Scan the listing for the word "exports" and give the number of lines where it appears, with no other text.

______

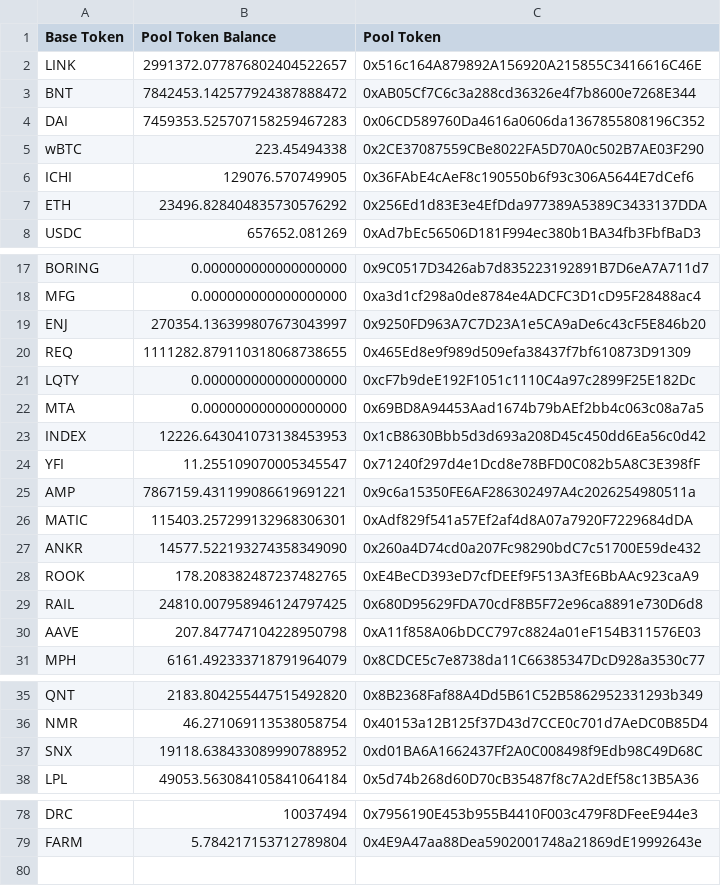
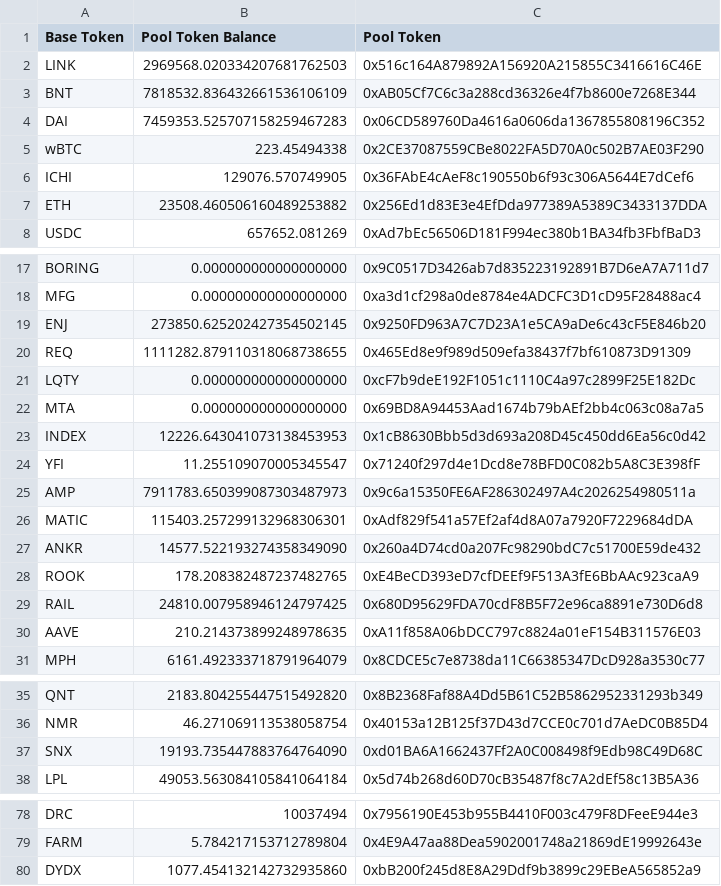
Before and after one commit to 0xKai27/Bancor3TotalLiquidity, a CSV file: exports/Bancor3PoolTokenAmountsPendingWithdrawals.csv, drawn as a sheet; only a part is shown, gaps mark what is left out; the diff covers the shown part only.

```diff
--- a/exports/Bancor3PoolTokenAmountsPendingWithdrawals.csv
+++ b/exports/Bancor3PoolTokenAmountsPendingWithdrawals.csv
@@ -1,4 +1,4 @@
 "Base Token","Pool Token Balance","Pool Token"
-"LINK","2991372.077876802404522657","0x516c164A879892A156920A215855C3416616C46E"
-"BNT","7842453.142577924387888472","0xAB05Cf7C6c3a288cd36326e4f7b8600e7268E344"
+"LINK","2969568.020334207681762503","0x516c164A879892A156920A215855C3416616C46E"
+"BNT","7818532.836432661536106109","0xAB05Cf7C6c3a288cd36326e4f7b8600e7268E344"
 "DAI","7459353.525707158259467283","0x06CD589760Da4616a0606da1367855808196C352"
@@ -6,3 +6,3 @@
 "ICHI","129076.570749905","0x36FAbE4cAeF8c190550b6f93c306A5644E7dCef6"
-"ETH","23496.828404835730576292","0x256Ed1d83E3e4EfDda977389A5389C3433137DDA"
+"ETH","23508.460506160489253882","0x256Ed1d83E3e4EfDda977389A5389C3433137DDA"
 "USDC","657652.081269","0xAd7bEc56506D181F994ec380b1BA34fb3FbfBaD3"
@@ -18,3 +18,3 @@
 "MFG","0.000000000000000000","0xa3d1cf298a0de8784e4ADCFC3D1cD95F28488ac4"
-"ENJ","270354.136399807673043997","0x9250FD963A7C7D23A1e5CA9aDe6c43cF5E846b20"
+"ENJ","273850.625202427354502145","0x9250FD963A7C7D23A1e5CA9aDe6c43cF5E846b20"
 "REQ","1111282.879110318068738655","0x465Ed8e9f989d509efa38437f7bf610873D91309"
@@ -24,3 +24,3 @@
 "YFI","11.255109070005345547","0x71240f297d4e1Dcd8e78BFD0C082b5A8C3E398fF"
-"AMP","7867159.431199086619691221","0x9c6a15350FE6AF286302497A4c2026254980511a"
+"AMP","7911783.650399087303487973","0x9c6a15350FE6AF286302497A4c2026254980511a"
 "MATIC","115403.257299132968306301","0xAdf829f541a57Ef2af4d8A07a7920F7229684dDA"
@@ -29,3 +29,3 @@
 "RAIL","24810.007958946124797425","0x680D95629FDA70cdF8B5F72e96ca8891e730D6d8"
-"AAVE","207.847747104228950798","0xA11f858A06bDCC797c8824a01eF154B311576E03"
+"AAVE","210.214373899248978635","0xA11f858A06bDCC797c8824a01eF154B311576E03"
 "MPH","6161.492333718791964079","0x8CDCE5c7e8738da11C66385347DcD928a3530c77"
@@ -36,3 +36,3 @@
 "NMR","46.271069113538058754","0x40153a12B125f37D43d7CCE0c701d7AeDC0B85D4"
-"SNX","19118.638433089990788952","0xd01BA6A1662437Ff2A0C008498f9Edb98C49D68C"
+"SNX","19193.735447883764764090","0xd01BA6A1662437Ff2A0C008498f9Edb98C49D68C"
 "LPL","49053.563084105841064184","0x5d74b268d60D70cB35487f8c7A2dEf58c13B5A36"
@@ -79 +79,2 @@
 "FARM","5.784217153712789804","0x4E9A47aa88Dea5902001748a21869dE19992643e"
+"DYDX","1077.454132142732935860","0xbB200f245d8E8A29Ddf9b3899c29EBeA565852a9"
```
Also changed, not shown: 1 edited cell elsewhere in this file, exports/Bancor3TradingLiquidity.csv, 4 other files.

______

[Answer for the task]
4